Read a few kids’ books that are appropriate for your grade level. These can be classics or new titles; Scholastic has a sort-by-age list of 100 read-aloud books for younger kids, and Goodreads has lists of the best Young Adult (YA) books for older students. Start at the library, and if a book particularly moves you, order it for your classroom.
Will you be a first-year teacher in the fall? Then you’re probably juggling nerves, lesson plans, and classroom decoration ideas. Jeanne Wolz, who writes the popular blog Teacher Off-Duty, offers these items on her summer to-do list:
• Create your classroom management plan: This includes coming up with classroom procedures, policies, routines, and rules; knowing what will happen when rules are broken; and creating incentive ideas and rewards.
• Plan your first two weeks: This could include finding a mentor teacher who can help you get started, becoming familiar with the year’s curriculum, and setting learning goals for your students.
• Plan some getting-to-know-you activities: Everyone is anxious on the first day of class, so bring some icebreakers. You can create a word search with every student’s name in it; take a class picture that you’ll save to compare with another photo during the last week of school; have students sit in a circle and toss a beach ball around that has questions written on each stripe of the ball; whatever stripe their right hand lands on is the question they answer; or pass out Q-and-A sheets that ask questions like “Do you have a pet?” and “If you could spend the day with one fictional character, who would it be?”

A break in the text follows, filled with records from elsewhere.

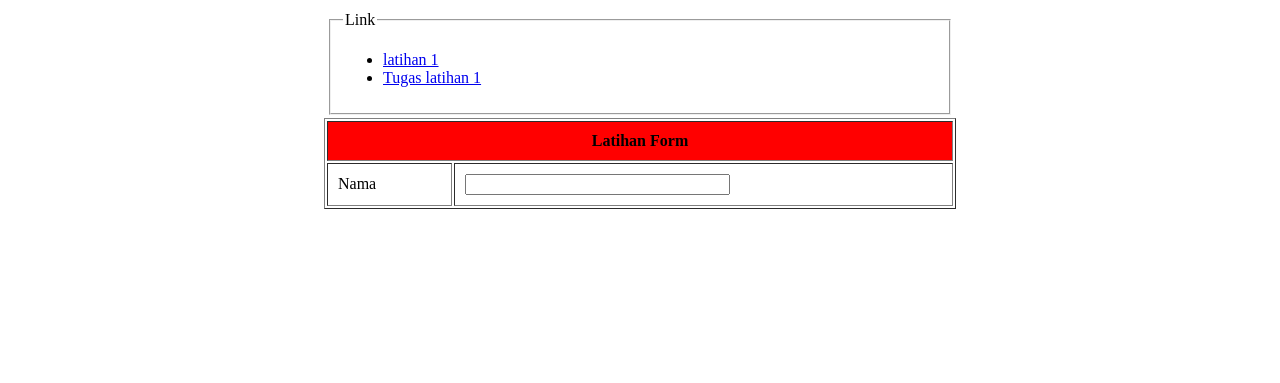
Repository: AHSANS354/tugas-sib5
Page: latihanform.html
These files come from the project's save history. The page is drawn as it stood at one moment and after the next save; the edit follows.
The browser window is 1280 px wide. The pictures show the whole page.

Above is the page before, as saved 2023-08-21 11:32:03.

### latihanform.html
<!DOCTYPE html>
<html lang="en">
  <head>
    <meta charset="UTF-8" />
    <meta name="viewport" content="width=device-width, initial-scale=1.0" />
    <title>Document</title>
  </head>
  <body>
    <table width="50%" align="center">
      <tr>
        <td>
          <fieldset>
            <legend>Link</legend>
            <ul>
              <li>
                <a href="/latihan1.html" target="_blank">latihan 1</a>
              </li>
              <li>
                <a href="/list.html" target="_blank">Tugas latihan 1</a>
              </li>
            </ul>
          </fieldset>
        </td>
      </tr>
    </table>

    <table border="1" width="50%" align="center" cellpadding="10">
      <tr>
        <th colspan="2" bgcolor="red">Latihan Form</th>
      </tr>
      <tr>
        <td width="20%">Nama</td>
        <td>
          <input type="text" size="30" />
        </td>
      </tr>
    </table>
  </body>
</html>

After the next save:
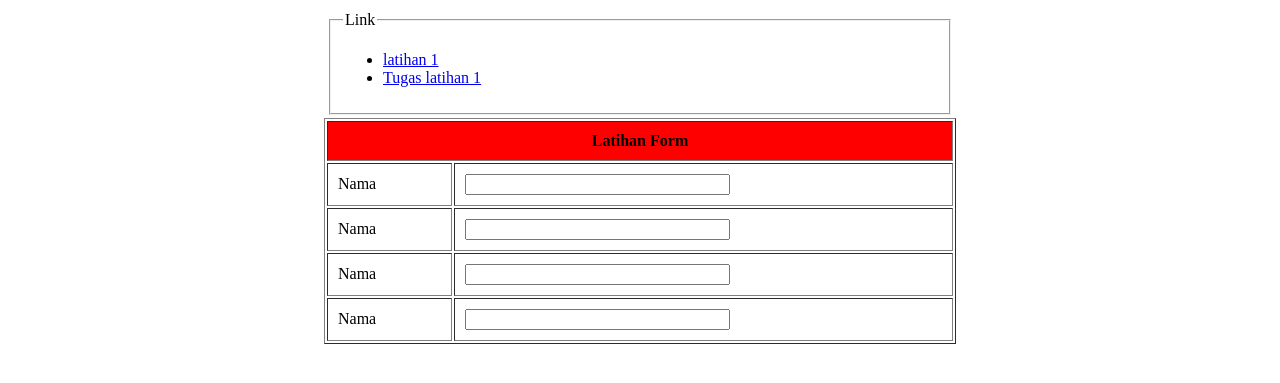
Saved 24 s later.
--- a/latihanform.html
+++ b/latihanform.html
@@ -34,6 +34,24 @@
           <input type="text" size="30" />
         </td>
       </tr>
+      <tr>
+        <td width="20%">Nama</td>
+        <td>
+          <input type="text" size="30" />
+        </td>
+      </tr>
+      <tr>
+        <td width="20%">Nama</td>
+        <td>
+          <input type="text" size="30" />
+        </td>
+      </tr>
+      <tr>
+        <td width="20%">Nama</td>
+        <td>
+          <input type="text" size="30" />
+        </td>
+      </tr>
     </table>
   </body>
 </html>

• Design a system for supplies and paper flow: Where will stacks of paper and pencils be kept? Where will students turn in their papers? Do you need to keep different classes separate from one another? How many folders or plastic trays do you need?
• Choose or create a data-collection or progress-monitoring system: You can track nearly anything about a group of students: academic records, behavior notes, progress toward standards, test scores – the list is seemingly endless. Decide what you think you’ll need to record and create a system for it (Wolz notes that Pinterest has tons of ideas for this.)
• Shop school-supply and clearance sales: You can’t have too many pencils, notebooks, white board markers, or file folders (ultimately, some students won’t come prepared or won’t be able to afford what they need). Haunt the school-supply and clearance sales at places like Walmart, Target, Office Depot or Staples, and the dollar stores.
Finally, consider whether a specific online course will help fill out your summer and benefit you in the fall. DominicanCAonline offers courses ranging from one to six credits, in Administration, Arts, Classroom Management, Coaching, Educational Travel, Health and Wellness, Language Arts & ELL, Math, Professional Reading, Science, Social Studies, Educational Outreach, Special Education, and Technology. Most online courses become available as soon as you register for a course. Be sure to consider the popular EDUX 9965: Teacher Empowered Learning course.
7 Great Educational Summer Reads for Teachers
STEM teaching: The key to the future can be a challenge for teachers
ELL teaching proficiency: One way to level that education playing field
Classroom Differentiation: One Teacher, One Class, Many Learning Styles. Is It Doable?